The final au Jibun Bank Japan Services Purchasing Managers’ Index (PMI) rose to a seasonally adjusted 52.6 from the prior month’s final of 50.7, with activity coming in well above the 50-mark that separates contraction from expansion.
The figure marked the fastest rate of expansion since November 2021 and was better than a seasonally adjusted 51.7 flash reading.
“Activity over the coming months looks set to be strong, as the levels of outstanding business rose at the sharpest rate since September 2019,” said Usamah Bhatti, economist at S&P Global (NYSE:) Market Intelligence, which compiles the survey.
“That said, rising prices remained a slight drag on demand, as cost burdens rose at a record rate.”
Business in the sector saw overall input prices rise for the 18th straight month, citing a wide range of factors such as increased fuel and raw material costs.
The input price pressures lead them to charge more for services, partially passing on the higher cost to consumers, the survey showed.
The composite PMI, which is calculated using both manufacturing and services, rose to 52.3 from April’s final of 51.1 to mark the fastest pace of expansion in five months.
After seeing a contraction in January-March, the world’s third-largest economy is expected to rebound this quarter, likely growing an annualised 4.5% as the pandemic’s drag on consumer sentiment wears off.

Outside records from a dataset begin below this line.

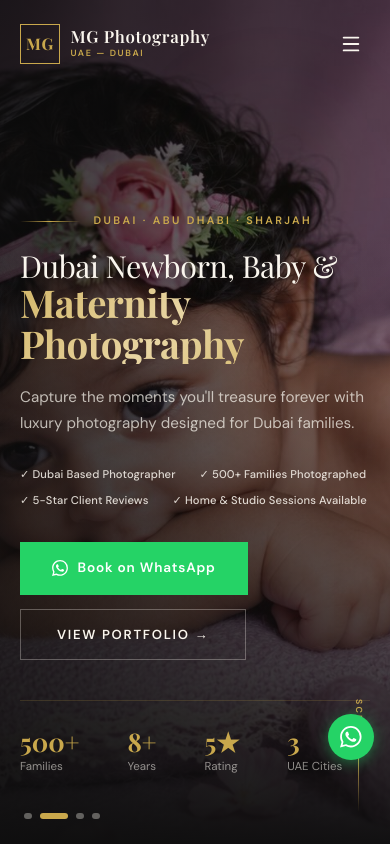
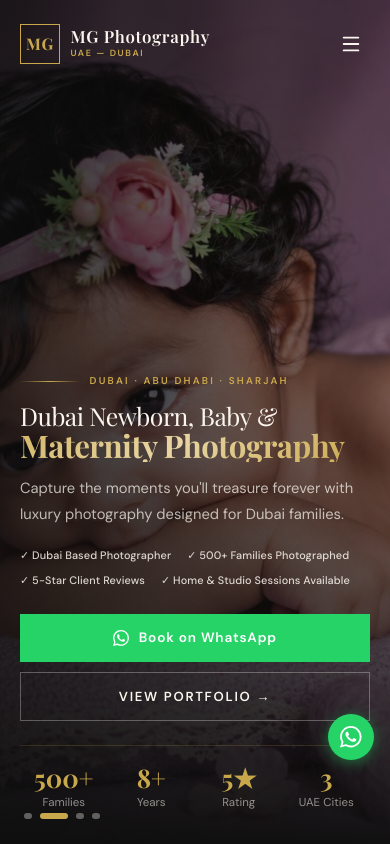
Before and after one commit to mgphotographyglobal/mgphotographyglobal, a Next.js app: page / in a window 390 px wide. Shown: the top 844 px of the page. Built offline with nearby package versions, Linux system fonts and the light colour scheme; a web font is replaced by a local one.

Commit message:
Add files via upload

```diff
--- a/app/globals.css
+++ b/app/globals.css
@@ -695,3 +695,214 @@ img {
   border-color: rgba(201,168,76,0.5) !important;
   color: var(--gold) !important;
 }
+
+/* ═══════════════════════════════════════════════════════════════════
+   HOMEPAGE MOBILE FIXES
+   Scoped strictly to max-width: 767px — desktop layout is untouched.
+   Fixes: hero/header overlap, horizontal overflow (dead-CSS grid bugs,
+   negative margins, uncollapsed 2-col grids), CTA sizing, mosaic
+   layouts, section stacking.
+   ═══════════════════════════════════════════════════════════════════ */
+@media (max-width: 767px) {
+
+  /* Global overflow safety net — belt and suspenders on top of the
+     existing body { overflow-x: hidden }. Ensures no element can
+     force the viewport wider than 100%. */
+  html, body { max-width: 100%; }
+
+  /* ─── HERO ──────────────────────────────────────────────────────
+     Root cause of the logo/heading overlap: hero content is
+     bottom-anchored (align-items: flex-end) inside a 100svh section
+     with no offset for the fixed header. On short/narrow viewports
+     the stacked content was taller than the available space and
+     got pushed up underneath the header. Fix: reserve header height
+     as top padding, and shrink content so it comfortably fits. */
+  .hero-section {
+    padding-top: 4.75rem;
+  }
+  .hero-inner {
+    padding-bottom: 2rem !important;
+  }
+  .hero-content {
+    max-width: 100% !important;
+  }
+  .hero-location {
+    margin-bottom: 0.85rem !important;
+    gap: 0.6rem !important;
+    font-size: 0.62rem !important;
+  }
+  .hero-heading {
+    margin-bottom: 0.85rem !important;
+  }
+  /* ~18% reduction from the previous mobile clamp minimums */
+  .hero-heading-line1 { font-size: 1.55rem !important; }
+  .hero-heading-line2 { font-size: 1.95rem !important; }
+  .hero-subtext {
+    max-width: 100% !important;
+    margin-bottom: 1.25rem !important;
+    font-size: 0.92rem !important;
+  }
+  .hero-trust-badges {
+    gap: 0.4rem 1rem !important;
+    margin-bottom: 1.5rem !important;
+  }
+  .hero-trust-badges span { font-size: 0.68rem !important; }
+
+  /* Hero CTAs — stacked, full width, slightly shorter, better gap */
+  .hero-cta-group {
+    flex-direction: column !important;
+    align-items: stretch !important;
+    gap: 0.65rem !important;
+  }
+  .hero-cta-btn {
+    width: 100% !important;
+    justify-content: center !important;
+    padding: 0.8rem 1.5rem !important;
+    min-height: 46px;
+  }
+
+  /* Stats strip — even spacing, clean alignment */
+  .hero-stats-bar {
+    margin-top: 1.5rem !important;
+    padding-top: 1.15rem !important;
+    gap: 1rem 0 !important;
+    justify-content: space-between !important;
+  }
+  .hero-stat-item {
+    flex: 1 1 0;
+    text-align: center;
+  }
+
+  /* Scroll cue competes for vertical space and adds clutter on
+     short screens — hide on mobile, it's a desktop nicety */
+  .hero-scroll-cue { display: none !important; }
+
+  /* ─── SECTION HEADERS (title + intro paragraph pairs) ───────────
+     "What We Create" and "Recent Sessions" headers were a rigid
+     2-col grid that squeezed both the heading and the paragraph on
+     mobile. Stack them. */
+  .section-header-grid {
+    grid-template-columns: 1fr !important;
+    gap: 1rem !important;
+  }
+  .section-header-grid p { padding-bottom: 0 !important; }
+
+  /* ─── SERVICE MOSAIC ("What We Create") ──────────────────────────
+     This class existed as dead CSS before (never applied to the
+     grid element), so mobile was silently rendering 4 tiny columns.
+     Now fixed to a clean 2-col mosaic with taller rows so titles
+     and subtitles never get cropped. */
+  .service-tile-grid {
+    grid-template-columns: 1fr 1fr !important;
+    grid-auto-rows: 190px !important;
+    gap: 2px !important;
+  }
+  .service-tile-grid > a {
+    grid-column: span 1 !important;
+    grid-row: span 1 !important;
+  }
+  .service-tile-grid > a.service-tile-hero {
+    grid-column: span 2 !important;
+    grid-row: span 1 !important;
+    grid-auto-rows: 240px;
+  }
+  .service-tile-caption { padding: 1rem !important; }
+  .service-tile-title { font-size: 0.95rem !important; }
+  .service-tile-subtitle { font-size: 0.7rem !important; }
+
+  /* ─── RECENT SESSIONS GALLERY ─────────────────────────────────────
+     Had zero mobile handling at all — same fixed 4-col grid issue. */
+  .recent-sessions-grid {
+    grid-template-columns: 1fr 1fr !important;
+    grid-auto-rows: 150px !important;
+    gap: 2px !important;
+  }
+  .recent-sessions-grid > .recent-session-tile {
+    grid-column: span 1 !important;
+    grid-row: span 1 !important;
+  }
+
+  /* ─── STORYTELLING SPLIT ("Tiny fingers...") ─────────────────────
+     Real overflow bug: -2rem negative margin + a decorative frame
+     with a -1.5rem offset, inside a 2-col grid that never collapsed
+     on mobile. Stack to 1 column and zero out the offsets. */
+  .story-split-grid {
+    grid-template-columns: 1fr !important;
+    gap: 2rem !important;
+  }
+  .story-split-img {
+    margin-left: 0 !important;
+    aspect-ratio: 4/3 !important;
+  }
+  .story-split-frame { display: none !important; }
+  .story-split-text { padding-right: 0 !important; }
+
+  /* ─── FAMILY TRUST OVERLAY TEXT ──────────────────────────────────
+     Absolutely-positioned text box with only a right offset and no
+     left constraint — on narrow screens it could crowd or overflow
+     past the edge. Constrain it properly and reduce the image
+     section height so it isn't excessive on mobile. */
+  .family-trust-box {
+    right: 1.25rem !important;
+    left: 1.25rem !important;
+    max-width: none !important;
+  }
+
+  /* ─── OUR STORY PHOTO GRID ────────────────────────────────────────
+     The 3-column asymmetric grid (1.2fr / 0.8fr / 1fr) is far too
+     tight on mobile. Simplify to a balanced 2-col grid. */
+  .story-photo-grid {
+    grid-template-columns: 1fr 1fr !important;
+    grid-template-rows: auto !important;
+  }
+  .story-photo-tall {
+    grid-row: span 1 !important;
+    aspect-ratio: 3/4 !important;
+  }
+  .story-photo-grid > div:nth-child(4) {
+    grid-column: span 2 !important;
+  }
+
+  /* ─── FOLLOW OUR WORK SPLIT ───────────────────────────────────────
+     Image + text side-by-side becomes image-on-top, text-below. */
+  .follow-work-grid {
+    grid-template-columns: 1fr !important;
+    min-height: auto !important;
+  }
+  .follow-work-img {
+    height: 280px;
+  }
+
+  /* ─── TESTIMONIALS ─────────────────────────────────────────────── */
+  .testimonials-grid {
+    grid-template-columns: 1fr !important;
+    gap: 2.5rem !important;
+  }
+  .testimonials-sticky {
+    position: static !important;
+  }
+
+  /* ─── STICKY BOTTOM CTA — equal heights, even spacing ─────────── */
+  .mobile-sticky-cta {
+    gap: 0.5rem !important;
+    align-items: stretch !important;
+  }
+  .sticky-btn-wa,
+  .sticky-btn-call,
+  .sticky-btn-book {
+    min-height: 46px;
+    padding-left: 0.5rem !important;
+    padding-right: 0.5rem !important;
+  }
+}
+
+/* ─── Extra-small phones (320–374px) ────────────────────────────────
+   A touch more compression so the hero and mosaic never feel cramped
+   on the smallest devices. */
+@media (max-width: 374px) {
+  .hero-heading-line1 { font-size: 1.4rem !important; }
+  .hero-heading-line2 { font-size: 1.75rem !important; }
+  .hero-trust-badges span { font-size: 0.64rem !important; }
+  .service-tile-grid { grid-auto-rows: 165px !important; }
+  .service-tile-grid > a.service-tile-hero { grid-auto-rows: 210px; }
+}
--- a/app/page.tsx
+++ b/app/page.tsx
@@ -193,31 +193,31 @@ export default function HomePage() {
       <MobileStickyCTA />
 
       {/* ── HERO ─────────────────────────────────────────────────────────── */}
-      <section style={{ position: "relative", height: "100svh", minHeight: "640px", overflow: "hidden", display: "flex", alignItems: "flex-end" }}>
+      <section className="hero-section" style={{ position: "relative", height: "100svh", minHeight: "640px", overflow: "hidden", display: "flex", alignItems: "flex-end" }}>
         <HeroCarousel slides={heroSlides} />
         <div style={{ position: "absolute", inset: 0, background: "linear-gradient(105deg, rgba(13,13,13,0.88) 0%, rgba(13,13,13,0.60) 45%, rgba(13,13,13,0.18) 100%)" }} />
         <div style={{ position: "absolute", inset: 0, background: "linear-gradient(to top, rgba(13,13,13,0.97) 0%, rgba(13,13,13,0.35) 45%, transparent 72%)" }} />
         <div style={{ position: "absolute", top: "10%", right: "5%", width: "50vw", height: "50vw", maxWidth: "600px", maxHeight: "600px", borderRadius: "50%", background: "radial-gradient(circle, rgba(201,168,76,0.08) 0%, transparent 70%)", filter: "blur(60px)", pointerEvents: "none" }} />
 
-        <div className="container-luxury" style={{ position: "relative", zIndex: 10, paddingBottom: "clamp(3rem, 8vh, 6rem)" }}>
-          <div style={{ maxWidth: "700px" }}>
+        <div className="container-luxury hero-inner" style={{ position: "relative", zIndex: 10, paddingBottom: "clamp(3rem, 8vh, 6rem)" }}>
+          <div className="hero-content" style={{ maxWidth: "700px" }}>
             {/* Location label */}
-            <div className="label" style={{ marginBottom: "1.25rem", display: "flex", alignItems: "center", gap: "0.85rem" }}>
+            <div className="label hero-location" style={{ marginBottom: "1.25rem", display: "flex", alignItems: "center", gap: "0.85rem" }}>
               <div className="gold-line" />
               Dubai · Abu Dhabi · Sharjah
             </div>
 
             {/* H1 — keyword-rich, conversion-focused */}
-            <h1 style={{ fontFamily: "var(--font-display)", lineHeight: 1.06, letterSpacing: "-0.03em", marginBottom: "1.25rem" }}>
-              <span style={{ display: "block", fontSize: "clamp(1.9rem, 5vw, 4rem)", color: "var(--cream)", fontWeight: 400 }}>Dubai Newborn, Baby &</span>
-              <span style={{ display: "block", fontSize: "clamp(2.4rem, 6.5vw, 5.5rem)", fontWeight: 700, background: "linear-gradient(135deg, var(--gold-light) 0%, var(--gold-pale) 45%, var(--gold) 100%)", WebkitBackgroundClip: "text", WebkitTextFillColor: "transparent", backgroundClip: "text" }}>Maternity Photography</span>
+            <h1 className="hero-heading" style={{ fontFamily: "var(--font-display)", lineHeight: 1.06, letterSpacing: "-0.03em", marginBottom: "1.25rem" }}>
+              <span className="hero-heading-line1" style={{ display: "block", fontSize: "clamp(1.9rem, 5vw, 4rem)", color: "var(--cream)", fontWeight: 400 }}>Dubai Newborn, Baby &</span>
+              <span className="hero-heading-line2" style={{ display: "block", fontSize: "clamp(2.4rem, 6.5vw, 5.5rem)", fontWeight: 700, background: "linear-gradient(135deg, var(--gold-light) 0%, var(--gold-pale) 45%, var(--gold) 100%)", WebkitBackgroundClip: "text", WebkitTextFillColor: "transparent", backgroundClip: "text" }}>Maternity Photography</span>
             </h1>
-            <p className="body-lg" style={{ maxWidth: "500px", marginBottom: "1.75rem", fontSize: "clamp(0.95rem, 1.8vw, 1.1rem)" }}>
+            <p className="body-lg hero-subtext" style={{ maxWidth: "500px", marginBottom: "1.75rem", fontSize: "clamp(0.95rem, 1.8vw, 1.1rem)" }}>
               Capture the moments you'll treasure forever with luxury photography designed for Dubai families.
             </p>
 
             {/* Trust indicators — visible above the fold */}
-            <div style={{ display: "flex", flexWrap: "wrap", gap: "0.5rem 1.5rem", marginBottom: "2rem" }}>
+            <div className="hero-trust-badges" style={{ display: "flex", flexWrap: "wrap", gap: "0.5rem 1.5rem", marginBottom: "2rem" }}>
               {[
                 "✓ Dubai Based Photographer",
                 "✓ 500+ Families Photographed",
@@ -231,10 +231,10 @@ export default function HomePage() {
             </div>
 
             {/* Primary CTAs */}
-            <div style={{ display: "flex", flexWrap: "wrap", gap: "0.875rem", alignItems: "center" }}>
+            <div className="hero-cta-group" style={{ display: "flex", flexWrap: "wrap", gap: "0.875rem", alignItems: "center" }}>
               <a
                 href={WA_BOOK}
-                className="btn-whatsapp"
+                className="btn-whatsapp hero-cta-btn"
                 style={{ fontSize: "0.85rem", padding: "0.95rem 2rem" }}
                 target="_blank"
                 rel="noopener noreferrer"
@@ -242,15 +242,15 @@ export default function HomePage() {
                 <WAIcon />
                 Book on WhatsApp
               </a>
-              <a href="/newborn-photography/" className="btn-outline" style={{ fontSize: "0.82rem" }}>
+              <a href="/newborn-photography/" className="btn-outline hero-cta-btn" style={{ fontSize: "0.82rem" }}>
                 View Portfolio →
               </a>
             </div>
 
             {/* Stats bar */}
-            <div style={{ marginTop: "2.5rem", display: "flex", flexWrap: "wrap", gap: "1.5rem 3rem", paddingTop: "1.75rem", borderTop: "1px solid rgba(201,168,76,0.18)" }}>
+            <div className="hero-stats-bar" style={{ marginTop: "2.5rem", display: "flex", flexWrap: "wrap", gap: "1.5rem 3rem", paddingTop: "1.75rem", borderTop: "1px solid rgba(201,168,76,0.18)" }}>
               {[["500+","Families"],["8+","Years"],["5★","Rating"],["3","UAE Cities"]].map(([val,lab]) => (
-                <div key={lab}>
+                <div key={lab} className="hero-stat-item">
                   <div style={{ fontFamily: "var(--font-display)", fontSize: "1.6rem", color: "var(--gold)", fontWeight: 700, lineHeight: 1 }}>{val}</div>
                   <div className="body-sm" style={{ fontSize: "0.72rem", marginTop: "0.2rem" }}>{lab}</div>
                 </div>
@@ -259,7 +259,7 @@ export default function HomePage() {
           </div>
         </div>
 
-        <div style={{ position: "absolute", bottom: "2rem", right: "clamp(1.5rem, 5vw, 4rem)", display: "flex", flexDirection: "column", alignItems: "center", gap: "0.4rem", zIndex: 10 }}>
+        <div className="hero-scroll-cue" style={{ position: "absolute", bottom: "2rem", right: "clamp(1.5rem, 5vw, 4rem)", display: "flex", flexDirection: "column", alignItems: "center", gap: "0.4rem", zIndex: 10 }}>
           <div className="label" style={{ fontSize: "0.55rem", writingMode: "vertical-rl", letterSpacing: "0.25em" }}>Scroll</div>
           <div style={{ width: "1px", height: "60px", background: "linear-gradient(to bottom, var(--gold), transparent)" }} />
         </div>
@@ -322,12 +322,12 @@ export default function HomePage() {
       {/* ── EMOTIONAL STORYTELLING ── teddy close-up ─────────────────────── */}
       <section style={{ background: "var(--black)", padding: "clamp(5rem,12vw,9rem) 0", overflow: "hidden" }}>
         <div className="container-luxury">
-          <div style={{ display: "grid", gridTemplateColumns: "1fr 1fr", gap: "clamp(3rem,6vw,7rem)", alignItems: "center" }}>
-            <div style={{ position: "relative", aspectRatio: "4/5", marginLeft: "-2rem" }}>
+          <div className="story-split-grid" style={{ display: "grid", gridTemplateColumns: "1fr 1fr", gap: "clamp(3rem,6vw,7rem)", alignItems: "center" }}>
+            <div className="story-split-img" style={{ position: "relative", aspectRatio: "4/5", marginLeft: "-2rem" }}>
               <Image src="/images/story-teddy-closeup.png" alt="Newborn baby holding teddy bear — intimate close-up newborn photography Dubai" fill style={{ objectFit: "cover" }} />
-              <div style={{ position: "absolute", bottom: "-1.5rem", right: "-1.5rem", width: "60%", height: "60%", border: "1px solid rgba(201,168,76,0.25)", zIndex: -1 }} />
+              <div className="story-split-frame" style={{ position: "absolute", bottom: "-1.5rem", right: "-1.5rem", width: "60%", height: "60%", border: "1px solid rgba(201,168,76,0.25)", zIndex: -1 }} />
             </div>
-            <div style={{ paddingRight: "2rem" }}>
+            <div className="story-split-text" style={{ paddingRight: "2rem" }}>
               <div className="label" style={{ marginBottom: "1.5rem" }}>The First Days</div>
               <h2 style={{ fontFamily: "var(--font-display)", fontSize: "clamp(2rem,4vw,3.5rem)", lineHeight: 1.1, letterSpacing: "-0.025em", marginBottom: "1.5rem" }}>
                 Tiny fingers.<br />A world of<br /><em style={{ color: "var(--gold)" }}>pure wonder.</em>
@@ -365,7 +365,7 @@ export default function HomePage() {
           <Image src="/images/trust-parent-hands.png" alt="Family photographer Dubai — parent hands surrounding newborn baby" fill style={{ objectFit: "cover", objectPosition: "center 30%" }} />
           <div style={{ position: "absolute", inset: 0, background: "linear-gradient(to right, rgba(10,10,10,0.0) 40%, rgba(10,10,10,0.88) 100%)" }} />
           <div style={{ position: "absolute", inset: 0, background: "linear-gradient(to top, rgba(10,10,10,0.7) 0%, transparent 50%)" }} />
-          <div style={{ position: "absolute", right: "clamp(1.5rem,8vw,8rem)", top: "50%", transform: "translateY(-50%)", maxWidth: "420px", zIndex: 10 }}>
+          <div className="family-trust-box" style={{ position: "absolute", right: "clamp(1.5rem,8vw,8rem)", top: "50%", transform: "translateY(-50%)", maxWidth: "420px", zIndex: 10 }}>
             <div className="label" style={{ marginBottom: "1.25rem" }}>Family Connection</div>
             <h2 style={{ fontFamily: "var(--font-display)", fontSize: "clamp(1.8rem,3.5vw,3rem)", color: "var(--cream)", lineHeight: 1.12, letterSpacing: "-0.02em", marginBottom: "1.25rem" }}>
               Protected by love.<br /><span className="text-gold-gradient">Preserved forever.</span>
@@ -384,7 +384,7 @@ export default function HomePage() {
       {/* ── WHAT WE CREATE ── editorial service tiles ─────────────────────── */}
       <section style={{ background: "var(--black)", padding: "clamp(5rem,10vw,8rem) 0" }}>
         <div className="container-luxury">
-          <div style={{ display: "grid", gridTemplateColumns: "1fr 1fr", gap: "2rem", alignItems: "end", marginBottom: "clamp(3rem,6vw,5rem)" }}>
+          <div className="section-header-grid" style={{ display: "grid", gridTemplateColumns: "1fr 1fr", gap: "2rem", alignItems: "end", marginBottom: "clamp(3rem,6vw,5rem)" }}>
             <div>
               <div className="label" style={{ marginBottom: "1rem" }}>What We Create</div>
               <h2 style={{ fontFamily: "var(--font-display)", fontSize: "clamp(2rem,4.5vw,4rem)", lineHeight: 1.08, letterSpacing: "-0.03em" }}>
@@ -396,7 +396,7 @@ export default function HomePage() {
             </p>
           </div>
 
-          <div style={{
+          <div className="service-tile-grid" style={{
             display: "grid",
             gridTemplateColumns: "repeat(4, 1fr)",
             gridAutoRows: "280px",
@@ -410,7 +410,7 @@ export default function HomePage() {
                 <a
                   key={service.href}
                   href={service.href}
-                  className="service-tile"
+                  className={`service-tile${isHero ? " service-tile-hero" : ""}`}
                   style={{
                     position: "relative",
                     overflow: "hidden",
@@ -426,6 +426,7 @@ export default function HomePage() {
                       src={service.img}
                       alt={`${service.title} Dubai — MG Photography UAE`}
                       fill
+                      sizes="(max-width: 767px) 50vw, 25vw"
                       style={{ objectFit: "cover", objectPosition: service.objectPos, transition: "transform 0.7s cubic-bezier(0.25,0.46,0.45,0.94)" }}
                       className="service-tile-img"
                     />
@@ -443,14 +444,14 @@ export default function HomePage() {
                     background: "var(--gold)",
                     transition: "width 0.4s cubic-bezier(0.16,1,0.3,1)",
                   }} />
-                  <div style={{ position: "absolute", bottom: 0, left: 0, right: 0, padding: "1.5rem" }}>
+                  <div className="service-tile-caption" style={{ position: "absolute", bottom: 0, left: 0, right: 0, padding: "1.5rem" }}>
                     <div className="label" style={{ fontSize: "0.56rem", color: "rgba(201,168,76,0.6)", marginBottom: "0.4rem" }}>0{i + 1}</div>
-                    <h3 style={{
+                    <h3 className="service-tile-title" style={{
                       fontFamily: "var(--font-display)",
                       fontSize: isHero ? "1.5rem" : "1.1rem",
                       color: "var(--cream)", fontWeight: 500, lineHeight: 1.2, marginBottom: "0.3rem",
                     }}>{service.title}</h3>
-                    <p className="body-sm" style={{ fontSize: "0.78rem" }}>{service.subtitle}</p>
+                    <p className="body-sm service-tile-subtitle" style={{ fontSize: "0.78rem" }}>{service.subtitle}</p>
                   </div>
                 </a>
               );
@@ -475,8 +476,8 @@ export default function HomePage() {
             </p>
           </div>
 
-          <div style={{ display: "grid", gridTemplateColumns: "1.2fr 0.8fr 1fr", gridTemplateRows: "auto auto", gap: "0.75rem", marginBottom: "4rem" }}>
-            <div style={{ position: "relative", gridRow: "span 2", aspectRatio: "3/4" }}>
+          <div className="story-photo-grid" style={{ display: "grid", gridTemplateColumns: "1.2fr 0.8fr 1fr", gridTemplateRows: "auto auto", gap: "0.75rem", marginBottom: "4rem" }}>
+            <div className="story-photo-tall" style={{ position: "relative", gridRow: "span 2", aspectRatio: "3/4" }}>
               <Image src="/images/story-rainbow-smile.png" alt="Baby smiling in rainbow wrap — baby photography Dubai milestone session" fill style={{ objectFit: "cover" }} />
               <div style={{ position: "absolute", bottom: "1rem", left: "1rem", background: "rgba(13,13,13,0.65)", backdropFilter: "blur(8px)", padding: "0.4rem 0.75rem" }}>
                 <span style={{ fontFamily: "var(--font-body)", fontSize: "0.62rem", color: "var(--gold)", letterSpacing: "0.12em", textTransform: "uppercase" }}>Joy</span>
@@ -519,7 +520,7 @@ export default function HomePage() {
       {/* ── RECENT SESSIONS ──────────────────────────────────────────────── */}
       <section style={{ background: "var(--black)", padding: "clamp(5rem,10vw,8rem) 0" }}>
         <div className="container-luxury">
-          <div style={{ display: "grid", gridTemplateColumns: "1fr 1fr", gap: "2rem", alignItems: "end", marginBottom: "clamp(3rem,6vw,5rem)" }}>
+          <div className="section-header-grid" style={{ display: "grid", gridTemplateColumns: "1fr 1fr", gap: "2rem", alignItems: "end", marginBottom: "clamp(3rem,6vw,5rem)" }}>
             <div>
               <div className="label" style={{ marginBottom: "1rem" }}>Recent Sessions</div>
               <h2 style={{ fontFamily: "var(--font-display)", fontSize: "clamp(2rem,4.5vw,4rem)", lineHeight: 1.08, letterSpacing: "-0.03em" }}>
@@ -531,7 +532,7 @@ export default function HomePage() {
             </p>
           </div>
 
-          <div style={{
+          <div className="recent-sessions-grid" style={{
             display: "grid",
             gridTemplateColumns: "repeat(4, 1fr)",
             gridAutoRows: "220px",
@@ -540,7 +541,7 @@ export default function HomePage() {
             {recentSessions.map((session, i) => (
               <div
                 key={session.src}
-                className="service-tile"
+                className="service-tile recent-session-tile"
                 style={{
                   position: "relative",
                   overflow: "hidden",
@@ -571,8 +572,8 @@ export default function HomePage() {
       {/* ── TESTIMONIALS ─────────────────────────────────────────────────── */}
       <section style={{ background: "var(--black-rich)", padding: "clamp(5rem,10vw,8rem) 0" }}>
         <div className="container-luxury">
-          <div style={{ display: "grid", gridTemplateColumns: "1fr 2fr", gap: "5rem", alignItems: "start" }}>
-            <div style={{ position: "sticky", top: "6rem" }}>
+          <div className="testimonials-grid" style={{ display: "grid", gridTemplateColumns: "1fr 2fr", gap: "5rem", alignItems: "start" }}>
+            <div className="testimonials-sticky" style={{ position: "sticky", top: "6rem" }}>
               <div className="label" style={{ marginBottom: "1rem" }}>Client Reviews</div>
               <h2 style={{ fontFamily: "var(--font-display)", fontSize: "clamp(2rem,3.5vw,3rem)", lineHeight: 1.12, letterSpacing: "-0.025em", marginBottom: "1.5rem" }}>
                 Stories that<br /><span className="text-gold-gradient">move us.</span>
@@ -621,8 +622,8 @@ export default function HomePage() {
 
       {/* ── FOLLOW OUR WORK ───────────────────────────────────────────────── */}
       <section style={{ background: "#0a0a0a", overflow: "hidden" }}>
-        <div style={{ display: "grid", gridTemplateColumns: "1fr 1fr", minHeight: "clamp(480px,65vh,700px)" }}>
-          <div style={{ position: "relative" }}>
+        <div className="follow-work-grid" style={{ display: "grid", gridTemplateColumns: "1fr 1fr", minHeight: "clamp(480px,65vh,700px)" }}>
+          <div className="follow-work-img" style={{ position: "relative" }}>
             <Image src="/images/story-mother-holding.png" alt="Mother holding newborn baby — maternity photographer Dubai" fill style={{ objectFit: "cover", objectPosition: "center top" }} />
           </div>
           <div style={{ background: "var(--black)", display: "flex", flexDirection: "column", justifyContent: "center", padding: "clamp(3rem,8vw,7rem) clamp(2.5rem,6vw,6rem)" }}>
```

The economy still faces risks from price rises of food and a wider range of consumer products that could crimp household spending and parts and high-tech chip supply disruptions that are hurting manufacturers.